When I first realised and got a therapist, that's kind of complicated. The moment of "oh crap, this is real actually" happened while seeing a trainee therapist with mind who had already told us she isn't experienced enough to do trauma counselling. I said yes that's fine I just want to talk about ADHD... then stuff came out that I didn't really expect
The actual time to get help after that was very quick as I knew by then private was the only option. So we searched for therapists on the BACP website, with experience in dissociation. You can actually put that into the filter! So after doing our own background check we picked one and asked for urgent help asap. It only took about a week after that for our first session!
The journey before any of that is too long to tell and probably not very interesting. I knew something was wrong, I knew I needed therapy and tried it but it felt like I could never work out what it was I actually needed to talk about.

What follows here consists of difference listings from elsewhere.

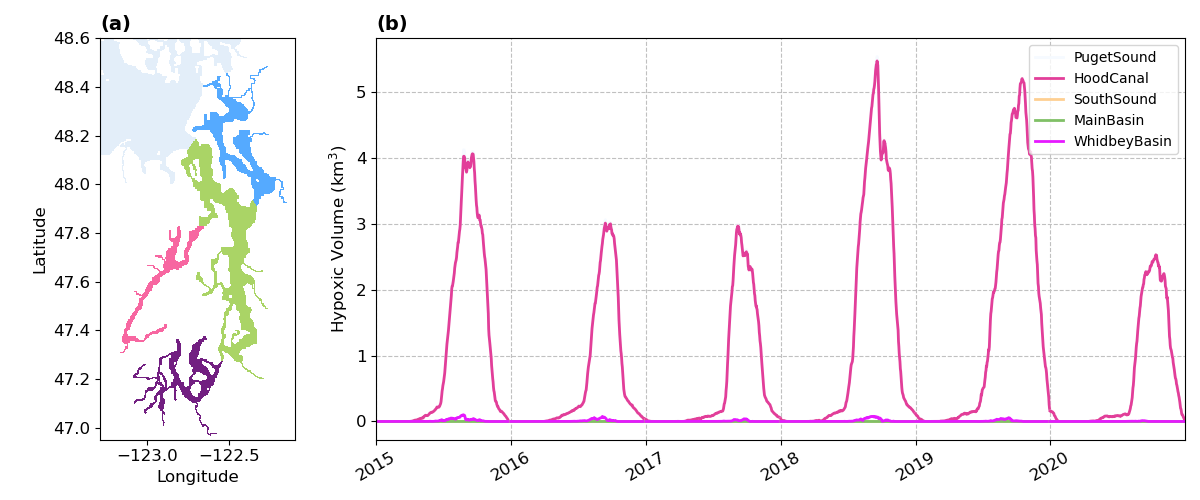
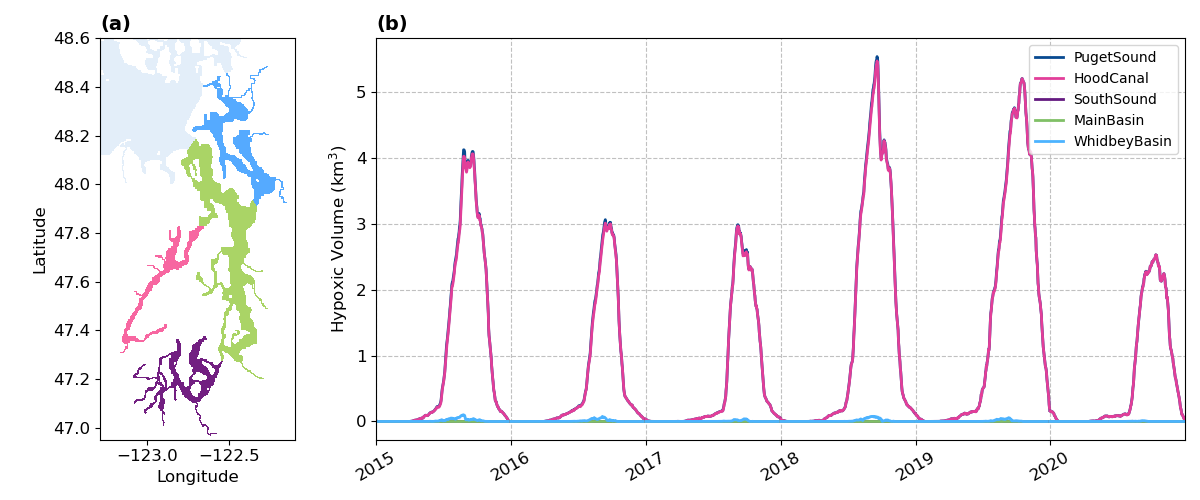
edit hyparea_subbasin_comparison

diff --git a/hypvol_for_intrmdl_cmprsn/hyparea_subbasin_comparison.py b/hypvol_for_intrmdl_cmprsn/hyparea_subbasin_comparison.py
@@ -1,0 +1,235 @@
+"""
+Compare average bottom DO between multiple years
+(Set up to run for 6 years)
+
+"""
+
+# import things
+import matplotlib.dates as mdates
+import numpy as np
+import xarray as xr
+import pandas as pd
+import matplotlib.pylab as plt
+import matplotlib.cm as cm
+
+from lo_tools import Lfun
+from lo_tools import plotting_functions as pfun
+
+import sys
+from pathlib import Path
+pth = Path(__file__).absolute().parent.parent.parent / 'LO' / 'pgrid'
+if str(pth) not in sys.path:
+    sys.path.append(str(pth))
+import gfun
+
+Gr = gfun.gstart()
+
+Ldir = Lfun.Lstart()
+
+##############################################################
+##                       USER INPUTS                        ##
+##############################################################
+
+vn = 'oxygen'
+
+years =  ['2015','2016','2017','2018','2019','2020']
+
+# which  model run to look at?
+gtagexes = ['cas7_t1_x11ab','cas7_t1noDIN_x11ab']
+# gtagex cas7_t1noDIN_x11ab is no-loading, cas7_t1_x11ab is loading
+
+# # where to put output figures
+# out_dir = Ldir['LOo'] / 'chapter_2' / 'figures'
+# Lfun.make_dir(out_dir)
+
+region = 'pugetsoundDO'
+
+
+##############################################################
+##                      PROCESS DATA                        ##
+##############################################################
+
+plt.close('all')
+
+print('Running....')
+
+# initialize empty dictionaries
+DO_bot_dict          = {} # bottom DO concentration [mg/L]
+hyp_thick_dict       = {} # hypoxic thickness [m]
+water_depth_dict     = {} # time-variable water depth [m]
+one_mgL_thick_dict   = {} # thickness of water column that is <= 1 mg/L DO [m]
+three_mgL_thick_dict = {} # thickness of water column that is <= 3 mg/L DO [m]
+
+for year in years:
+    for gtagex in gtagexes:
+        # open dataset
+        ds = xr.open_dataset(Ldir['LOo'] / 'hypvol_for_intrmdl_cmprsn' / (gtagex + '_' + region + '_' + year + '_DO_info.nc'))
+        # get data from dataset
+        DO_bot = ds['DO_bot'].values
+        hyp_thick = ds['hyp_thick'].values
+        water_depth_m = ds['depth_bot'].values * -1 # don't want negative depths
+        one_mgL_thick = ds['one_mgL_thick'].values
+        three_mgL_thick = ds['three_mgL_thick'].values
+        # save values to dictionary
+        DO_bot_dict[gtagex+region+year] = DO_bot
+        hyp_thick_dict[gtagex+region+year] = hyp_thick
+        water_depth_dict[gtagex+region+year] = water_depth_m
+        one_mgL_thick_dict[gtagex+region+year] = one_mgL_thick
+        three_mgL_thick_dict[gtagex+region+year] = three_mgL_thick
+
+# get grid cell area
+fp = Ldir['LOo'] / 'hypvol_for_intrmdl_cmprsn' / (region + '_2014.01.01_2014.12.31.nc')
+box_ds = xr.open_dataset(fp)
+DX = (box_ds.pm.values)**-1
+DY = (box_ds.pn.values)**-1
+DA = DX*DY*(1/1000)*(1/1000) # get area, but convert from m^2 to km^2
+
+# read in masks
+basin_mask_ds = xr.open_dataset(Ldir['LOo'] / 'hypvol_for_intrmdl_cmprsn' / 'basin_masks_from_pugetsoundDObox.nc')
+mask_rho = basin_mask_ds.mask_rho.values
+mask_ps = basin_mask_ds.mask_pugetsound.values
+mask_hc = basin_mask_ds.mask_hoodcanal.values
+mask_ss = basin_mask_ds.mask_southsound.values
+mask_mb = basin_mask_ds.mask_mainbasin.values
+mask_wb = basin_mask_ds.mask_whidbeybasin.values
+
+# subbasin masks dictionary
+subbasin_masks = {
+    'PugetSound': mask_ps,
+    'HoodCanal': mask_hc,
+    'SouthSound': mask_ss,
+    'MainBasin': mask_mb,
+    'WhidbeyBasin': mask_wb
+}
+
+# initialize dictionary for hypoxic area [km^2]
+hyp_area = {}
+water_area = {}
+
+for year in years:
+    for gtagex in gtagexes:
+        
+        hypoxic_bot_filter = DO_bot < 2 # boolean filter for hypoxic bottom water (DO < 2 mg/L)
+
+        for subbasin, mask in subbasin_masks.items():
+
+            # hypoxic area
+            hyp_area_masked = hypoxic_bot_filter * mask
+            hyp_area_timeseries = np.nansum(hyp_area_masked * DA, axis=(1, 2))  # km^2
+            hyp_area[gtagex + region + subbasin + year] = hyp_area_timeseries
+
+            # total water area
+            water_area_masked = DA * mask
+            water_area_timeseries = np.nansum(water_area_masked, axis=(1, 2))  # km^2
+            water_area[gtagex + region + subbasin + year] = water_area_timeseries
+
+
+# get lon and lat for making pcolormesh plot
+lon = basin_mask_ds.lon_rho.values
+lat = basin_mask_ds.lat_rho.values
+plon, plat = pfun.get_plon_plat(lon,lat)
+
+##############################################################
+##              PLOT HYPOXIC AREA TIME SERIES             ##
+##############################################################
+
+# Puget Sound bounds
+xmin = -123.29
+xmax = -122.1
+ymin = 46.95
+ymax = 48.6
+
+# initialize figure
+fig, (ax0, ax1) = plt.subplots(1,2,figsize = (12,5),gridspec_kw={'width_ratios': [1, 3.5]})
+# fig, (ax0, ax1) = plt.subplots(1,2,figsize = (6,3),gridspec_kw={'width_ratios': [1, 2.8]})
+
+# format figure
+ax0.set_xlim([xmin,xmax])
+ax0.set_ylim([ymin,ymax])
+ax0.set_ylabel('Latitude', fontsize=12)
+ax0.set_xlabel('Longitude', fontsize=12)
+ax0.tick_params(axis='both', labelsize=12)
+# plot map of Puget Sound
+ax0.pcolormesh(plon, plat, np.where(mask_rho == 0, np.nan, mask_rho),
+                vmin=0, vmax=10, cmap='Blues')
+# Hood Canal
+ax0.pcolormesh(plon, plat, np.where(mask_hc == 0, np.nan, mask_hc),
+            vmin=0, vmax=2, cmap='RdPu' )
+# South Sound
+ax0.pcolormesh(plon, plat, np.where(mask_ss == 0, np.nan, mask_ss),
+              vmin=0, vmax=3, cmap='magma' )
+# Main Basin
+ax0.pcolormesh(plon, plat, np.where(mask_mb == 0, np.nan, mask_mb),
+              vmin=0, vmax=1.5, cmap='summer' )
+# # Whidbey Basin
+ax0.pcolormesh(plon, plat, np.where(mask_wb == 0, np.nan, mask_wb),
+              vmin=0, vmax=3, cmap='cool' )
+
+pfun.dar(ax0)
+ax0.set_title('(a)', fontsize = 14, loc='left', fontweight='bold')
+
+# Get nominal Puget Sound volume (non time-varying)
+PS_vol = np.nansum(basin_mask_ds['h'].values/1000 * DA * mask_ps) # [km^3]
+print('Puget Sound volume: {} km3'.format(round(PS_vol,1)))
+
+
+subbasin_colors = {
+    'PugetSound': cm.Blues(0.9),
+    'HoodCanal': cm.RdPu(0.6),
+    'SouthSound': cm.magma(0.3),
+    'MainBasin': cm.summer(0.5),
+    'WhidbeyBasin': cm.cool(0.3),
+}
+
+subbasins = list(subbasin_colors.keys())
+
+gtagex = gtagexes[0]  # loading run only
+
+# plot hypoxic volume timeseries
+for year in years:
+
+    startdate = year + '.01.01'
+    enddate = year + '.12.31'
+    dates = pd.date_range(start=startdate, end=enddate, freq='1d')
+    dates_local = [pfun.get_dt_local(x) for x in dates]
+
+    for subbasin in subbasin_colors.keys():
+
+        key = gtagex + region + subbasin + year
+        
+        if year == years[0]:
+            ax1.plot(dates_local, hyp_area[key],
+                    color=subbasin_colors[subbasin],
+                    linewidth=2,
+                    label=subbasin)
+        else:
+            ax1.plot(dates_local, hyp_area[key],
+                    color=subbasin_colors[subbasin],
+                    linewidth=2)
+
+# axis labels
+ax1.set_ylabel('Hypoxic Area (km$^2$)', fontsize=12)
+
+# combine legends from both axes
+lines, labels = ax1.get_legend_handles_labels()
+ax1.legend(lines, labels, loc='upper right')
+
+# format figure
+ax1.grid(visible=True, axis='both', color='silver', linestyle='--')
+ax1.xaxis.set_major_formatter(mdates.DateFormatter("%Y"))
+ax1.tick_params(axis='x', rotation=30, labelsize=12)
+ax1.tick_params(axis='y', labelsize=12)
+
+plt.title('(b)', fontsize = 14, loc='left', fontweight='bold')
+# create time vector
+startdate = years[0]+'.01.01'
+enddate = years[-1]+'.12.31'
+dates = pd.date_range(start= startdate, end= enddate, freq= '1d')
+dates_local = [pfun.get_dt_local(x) for x in dates]
+ax1.set_xlim([dates_local[0],dates_local[-1]])
+
+plt.tight_layout()
+# plt.show()
+plt.savefig('hyparea_subbasin_comparison_fig.png')
+
+print('Done')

I wasn't sure what we have, as some things matched with OSDD/DID and some didn't. I was hoping for a clear answer. But unfortunately, sometimes things just aren't clear no matter how you look at it. She said our dissociation was too much to be "just" DPDR. But not enough to be DID, and probably not even "Partial DID", though it might be that (this is the new ICD-11 category they were using in place of OSDD). So I was diagnosed with "unspecified dissociative disorder" in July 2022
I have mixed feelings about that. On the one hand, it does match exactly how I feel, that I don't quite fit into any box. I can understand her reasoning. On the other hand, my personality already feels "unspecified" enough already and even just that word was quite a lot to get my head around. It would have been more helpful to have something clearer. When the reality around you seems unclear, and your own identity feels unclear, it doesn't help so much when your diagnosis isn't clear either. And maybe with more time and actual support, it would have been? But equally, sometimes that's just how it is.
Overall though, once I had time to work through it, getting the diagnosis has been REALLY helpful. Therapy feels smoother now. I'm not as worried anymore that I might be faking to myself or imagining that things are worse than they are. I still get a bit of that sometimes but it's NOTHING compared to how it was before. I think all the times I was pushed back by doctors and psychiatrists before had really added to my sense that I couldn't be that bad and other people are much more deserving of help than me
The response from the doctors since my diagnosis has been underwhelming. Months later my GP admitted he hadn't even read the good psychiatrist's report, and even after he skimmed it, it was kind of clear that he didn't understand what it was about. I've not been offered any kind of help or therapy (not that I trust local services enough to submit to their help at this point anyway... but still). If it wasn't for my benefits, particularly PIP, I'd have nothing as I can't work. Thanks to that, I have enough to pay for my own counselling and I'm very lucky to have that. It's been almost two years of therapy now and progress is very slow. But it is keeping me stable and we are slowly healing and doing better, just very very slowly. Dissociative disorders take a lot of work, and it feels like most psychiatric services just can't be bothered with us. Most of us have trouble valuing ourselves, and the professionals seem to agree with that self-assessment.
I don't know how, but I think things aren't going to change in the NHS unless we go out and make them do it ourselves. I'm glad you are putting these stories and experiences together, that seems a good place to start.